AIM OF THE EXERCISE: Look through the data below, and copy each line that carries the word "ngFor".

PROVIDED MATERIAL:
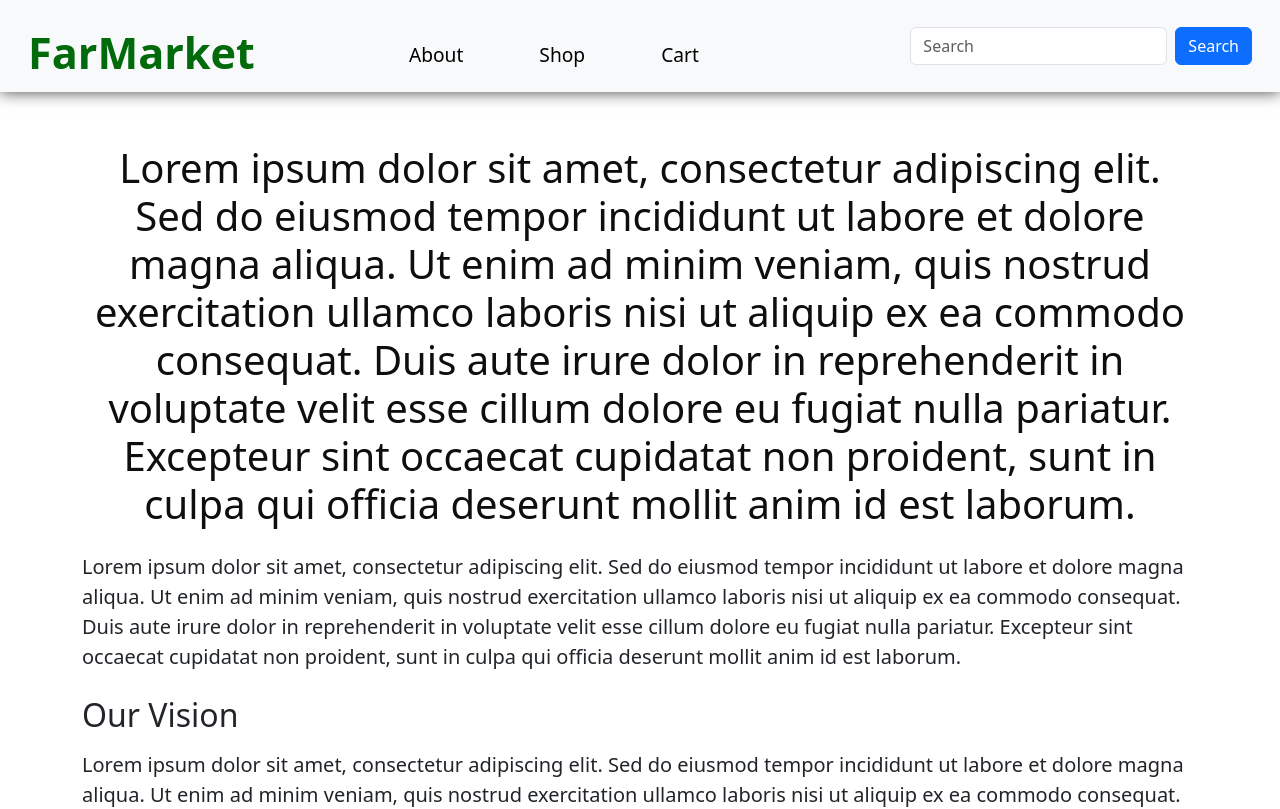
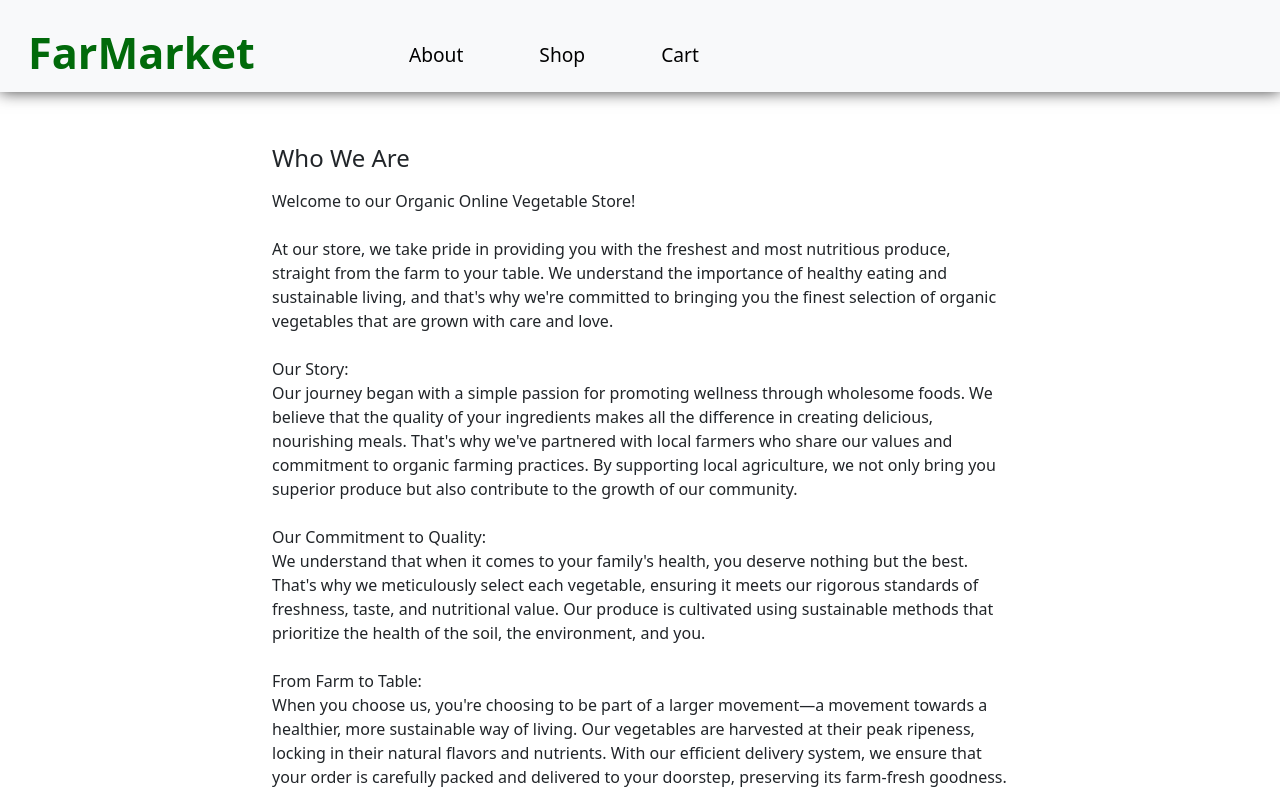
Before and after one commit to muvisi/Ecommerce, an Angular app: page /about in a window 1280 px wide. Shown: the top 809 px of the page. Built offline with nearby package versions, Linux system fonts and the light colour scheme; a web font is replaced by a local one.

Commit message:
cart is updating and rendering

```diff
--- a/src/app/app.module.ts
+++ b/src/app/app.module.ts
@@ -6,7 +6,6 @@ import { AppComponent } from './app.component';
 import { LandingpageComponent } from './components/landingpage/landingpage.component';
 import { FooterComponent } from './components/footer/footer.component';
 import { CheckoutComponent } from './components/checkout/checkout.component';
-import { CartComponent } from './components/cart/cart.component';
 import { OrdersComponent } from './components/orders/orders.component';
 import { NavbarComponent } from './components/navbar/navbar.component';
 import { AboutComponent } from './components/about/about.component';
@@ -17,7 +16,6 @@ import { AboutComponent } from './components/about/about.component';
     LandingpageComponent,
     FooterComponent,
     CheckoutComponent,
-    CartComponent,
     OrdersComponent,
     NavbarComponent,
     AboutComponent,
--- a/src/app/components/about/about.component.css
+++ b/src/app/components/about/about.component.css
@@ -1,31 +1,53 @@
-
-.about-content h1 {
-    text-align: center;
-    color: rgb(14, 14, 14) !important;
-    margin-bottom: 2rem;
-    margin-top: 3rem;
-}
-
-.aboutp {
-    color: black;
-    margin-top: 1rem;
-
-}
 .about-container {
-    background-color:white;
-    padding: 30px;
-    margin-bottom: 150px;
+padding: 2rem;
+max-width: 800px;
+margin: 0 auto;
+margin-top: 7rem;
 }
 
 .about-title {
-    color: #006600;
-    margin-bottom: 20px;
-    text-align: center;
+font-size: 1.5rem;
+margin-bottom: 1rem;
 }
 
 .about-text {
-    font-size: 18px;
-    line-height: 1.5;
-    margin-bottom: 20px;
-    text-align: center;
+font-size: 1rem;
+line-height: 1.5;
+margin-bottom: 1rem;
 }
+
+/* Highlight headings within the paragraph */
+.about-text h3 {
+font-size: 1.25rem;
+margin-bottom: 0.5rem;
+border-bottom: 1px solid #ddd;
+padding-bottom: 0.5rem;
+}
+
+/* Media responsiveness adjustments */
+@media (max-width: 768px) {
+.about-container {
+    max-width: 100%;
+    padding: 1rem;
+}
+
+.about-title {
+    font-size: 1.25rem;
+}
+
+.about-text {
+    font-size: 0.9rem;
+}
+
+/* Adjust heading styles for smaller screens */
+.about-text h3 {
+    font-size: 1rem;
+}
+}
+
+@media (max-width: 576px) {
+/* Additional adjustments for very small screens, if needed */
+.about-text {
+    /* Adjust line-height or other styles as required */
+}
+}
--- a/src/app/components/about/about.component.html
+++ b/src/app/components/about/about.component.html
@@ -1,31 +1,36 @@
-<div class="container" style=" margin-top: 9rem; min-height: 100vh;">
-    <div class="about-content">
-      <h1 class="display-6 text-center mb-4">
-        Lorem ipsum dolor sit amet, consectetur adipiscing elit. Sed do eiusmod tempor incididunt ut labore et dolore magna aliqua. Ut enim ad minim veniam, quis nostrud exercitation ullamco laboris nisi ut aliquip ex ea commodo consequat. Duis aute irure dolor in reprehenderit in voluptate velit esse cillum dolore eu fugiat nulla pariatur. Excepteur sint occaecat cupidatat non proident, sunt in culpa qui officia deserunt mollit anim id est laborum.
-
-      </h1>
-      <p class="lead">
-        Lorem ipsum dolor sit amet, consectetur adipiscing elit. Sed do eiusmod tempor incididunt ut labore et dolore magna aliqua. Ut enim ad minim veniam, quis nostrud exercitation ullamco laboris nisi ut aliquip ex ea commodo consequat. Duis aute irure dolor in reprehenderit in voluptate velit esse cillum dolore eu fugiat nulla pariatur. Excepteur sint occaecat cupidatat non proident, sunt in culpa qui officia deserunt mollit anim id est laborum.
-
-      </p>
-
-      <h2 class="mt-4 mb-3">
-        Our Vision
-      </h2>
-      <p class="lead">
-        Lorem ipsum dolor sit amet, consectetur adipiscing elit. Sed do eiusmod tempor incididunt ut labore et dolore magna aliqua. Ut enim ad minim veniam, quis nostrud exercitation ullamco laboris nisi ut aliquip ex ea commodo consequat. Duis aute irure dolor in reprehenderit in voluptate velit esse cillum dolore eu fugiat nulla pariatur. Excepteur sint occaecat cupidatat non proident, sunt in culpa qui officia deserunt mollit anim id est laborum.
-
-      </p>
-      <ul class="list-group mb-4">
-        <li class="list-group-item">   Lorem ipsum dolor sit amet, consectetur adipiscing elit. Sed do eiusmod tempor incididunt ut labore et dolore magna aliqua. Ut enim ad minim veniam, quis nostrud exercitation ullamco laboris nisi ut aliquip ex ea commodo consequat. Duis aute irure dolor in reprehenderit in voluptate velit esse cillum dolore eu fugiat nulla pariatur. Excepteur sint occaecat cupidatat non proident, sunt in culpa qui officia deserunt mollit anim id est laborum.
-        </li>
-        <li class="list-group-item">   Lorem ipsum dolor sit amet, consectetur adipiscing elit. Sed do eiusmod tempor incididunt ut labore et dolore magna aliqua. Ut enim ad minim veniam, quis nostrud exercitation ullamco laboris nisi ut aliquip ex ea commodo consequat. Duis aute irure dolor in reprehenderit in voluptate velit esse cillum dolore eu fugiat nulla pariatur. Excepteur sint occaecat cupidatat non proident, sunt in culpa qui officia deserunt mollit anim id est laborum.
-        </li>
-
-      </ul>
-      <p class="lead">
-        Lorem ipsum dolor sit amet, consectetur adipiscing elit. Sed do eiusmod tempor incididunt ut labore et dolore magna aliqua. Ut enim ad minim veniam, quis nostrud exercitation ullamco laboris nisi ut aliquip ex ea commodo consequat. Duis aute irure dolor in reprehenderit in voluptate velit esse cillum dolore eu fugiat nulla pariatur. Excepteur sint occaecat cupidatat non proident, sunt in culpa qui officia deserunt mollit anim id est laborum.
-
-      </p>
-    </div>
+<div class="about-container">
+  <h2 class="about-title">Who We Are</h2>
+  <p class="about-text">
+    Welcome to our Organic Online Vegetable Store! <br/>
+    <br/>
+    At our store, we take pride in providing you with the freshest and most nutritious produce, straight from the farm to your table. We understand the importance of healthy eating and sustainable living, and that's why we're committed to bringing you the finest selection of organic vegetables that are grown with care and love.
+    <br/>
+    <br/>
+    Our Story:
+    <br/>
+    Our journey began with a simple passion for promoting wellness through wholesome foods. We believe that the quality of your ingredients makes all the difference in creating delicious, nourishing meals. That's why we've partnered with local farmers who share our values and commitment to organic farming practices. By supporting local agriculture, we not only bring you superior produce but also contribute to the growth of our community.
+    <br/>
+    <br/>
+    Our Commitment to Quality:
+    <br/>
+    We understand that when it comes to your family's health, you deserve nothing but the best. That's why we meticulously select each vegetable, ensuring it meets our rigorous standards of freshness, taste, and nutritional value. Our produce is cultivated using sustainable methods that prioritize the health of the soil, the environment, and you.
+    <br/>
+    <br/>
+    From Farm to Table:
+    <br/>
+    When you choose us, you're choosing to be part of a larger movement—a movement towards a healthier, more sustainable way of living. Our vegetables are harvested at their peak ripeness, locking in their natural flavors and nutrients. With our efficient delivery system, we ensure that your order is carefully packed and delivered to your doorstep, preserving its farm-fresh goodness.
+    <br/>
+    <br/>
+    Our Mission:
+    <br/>
+    Our mission is to make wholesome, organic vegetables easily accessible to everyone who values their well-being. By providing a convenient online platform, we aim to bridge the gap between urban living and the farm-fresh goodness that nature offers. Every vegetable you receive is a testament to our dedication to quality, sustainability, and your health.
+    <br/>
+    <br/>
+    Join Us:
+    <br/>
+    We invite you to explore our wide range of organic vegetables, from vibrant carrots to leafy greens, juicy tomatoes to crunchy cucumbers, and everything in between. As you browse through our selection, you'll not only discover the joy of fresh produce but also support local farmers and contribute to a healthier planet.
+    <br/>
+    <br/>
+    Thank you for choosing us as your trusted source for organic vegetables. We're excited to embark on this journey towards better health and a brighter future together. Welcome to our Organic Online Vegetable Store!
+  </p>
 </div>
--- a/src/app/components/cart/cart.component.css
+++ b/src/app/components/cart/cart.component.css
@@ -1,5 +1,5 @@
 .cart-container {
-max-width: 800px;
+max-width: 100vw;
 margin: 20px auto;
 padding: 10px;
 background-color: #fff;
@@ -8,7 +8,6 @@ border-radius: 8px;
 box-shadow: 0 0 10px rgba(0, 0, 0, 0.1);
 }
 
-/* Cart item styles */
 .cart-item {
 display: flex;
 justify-content: space-between;
@@ -51,7 +50,6 @@ border: 1px solid #ddd;
 border-radius: 4px;
 }
 
-/* Item details styles */
 .item-details {
 text-align: right;
 }
--- a/src/app/components/cart/cart.component.html
+++ b/src/app/components/cart/cart.component.html
@@ -1,16 +1,21 @@
 <article class="cart-container" style="margin-top: 10rem; height: 100vh;">
-    <div *ngFor="let item of cart; trackBy: trackByFn" class="cart-item">
+    <div *ngFor="let item of _cart; trackBy: trackByFn" class="cart-item">
       <div class="cart-image">
-        <img [src]="item.productImageUrl" alt="" />
+        <img [src]="item.productImageUrl" alt="{{ item.productName }} Image" />
         <p class="product-name">{{ item.productName }}</p>
       </div>
       <div class="quantity-controls">
-        <button (click)="handleChange(item, -1)" class="quantity-button">-</button>
+        <button
+          (click)="handleChange(item, -1)"
+          class="quantity-button"
+          [disabled]="item.quantity <= 1"
+        >-</button>
         <button class="quantity-display">{{ item.quantity }}</button>
         <button (click)="handleChange(item, 1)" class="quantity-button">+</button>
       </div>
       <div class="item-details">
         <span class="unit-price">Kshs {{ item.productPrice }}</span>
+        <span class="item-total">Kshs {{ item.productPrice * item.quantity }}</span>
         <button (click)="handleRemove(item.productId)" class="remove-button">Remove</button>
       </div>
     </div>
--- a/src/app/components/navbar/navbar.component.html
+++ b/src/app/components/navbar/navbar.component.html
@@ -22,10 +22,6 @@
           </a>
         </li>
       </ul>
-      <form class="d-flex">
-        <input class="form-control me-2" type="text" placeholder="Search">
-        <button class="btn btn-primary" type="button">Search</button>
-      </form>
     </div>
   </div>
 </nav>
--- a/src/app/components/shop/shop.component.css
+++ b/src/app/components/shop/shop.component.css
@@ -1,8 +1,69 @@
+* {
+box-sizing: border-box;
+margin: 0;
+padding: 0;
+}
+
 .shopc {
-    background-size: cover;
-    background-position: center;
-    width:100%;
-    padding: 10px 5px;
-    min-height: 100vh;
-    margin-top: 6rem;
+display: flex;
+flex-direction: row;
+padding: 0 1rem;
+margin-top: 7rem;
 }
+
+.card {
+background-color: #fff;
+border: 1px solid #eee;
+box-shadow: 0 0 5px rgba(0, 0, 0, 0.1);
+border-radius: 5px;
+margin-bottom: 1rem;
+}
+
+.card-header {
+padding: 1rem;
+background-color: #343a40;
+color: #fff;
+border-radius: 5px 5px 0 0;
+}
+
+.card-body {
+padding: 1rem;
+}
+
+.card-img-top {
+object-fit: cover;
+height: 12.125rem;
+}
+
+.card-text {
+margin-bottom: 0.5rem;
+}
+
+.btn-primary {
+background-color: #007bff;
+border-color: #007bff;
+color: #fff;
+display: block;
+width: 100%;
+margin-top: 1rem;
+}
+
+@media (max-width: 768px) {
+.shopc {
+    flex-direction: column;
+}
+
+.card {
+    margin-right: 0;
+}
+
+.col-3 {
+    flex: 1 0 33.33%;
+}
+}
+
+@media (max-width: 576px) {
+.col-3 {
+    flex: 1 0 50%;
+}
+}
```
Also changed, not shown: src/app/components/cart/cart.component.ts (+43 -13 lines), src/app/components/shop/shop.component.ts (+20 -19 lines), src/app/service/cart.service.ts (added, +54 -0 lines), 1 other file (tests, documents, lock files or other folders).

WRITTEN ANSWER:
-    <div *ngFor="let item of cart; trackBy: trackByFn" class="cart-item">
+    <div *ngFor="let item of _cart; trackBy: trackByFn" class="cart-item">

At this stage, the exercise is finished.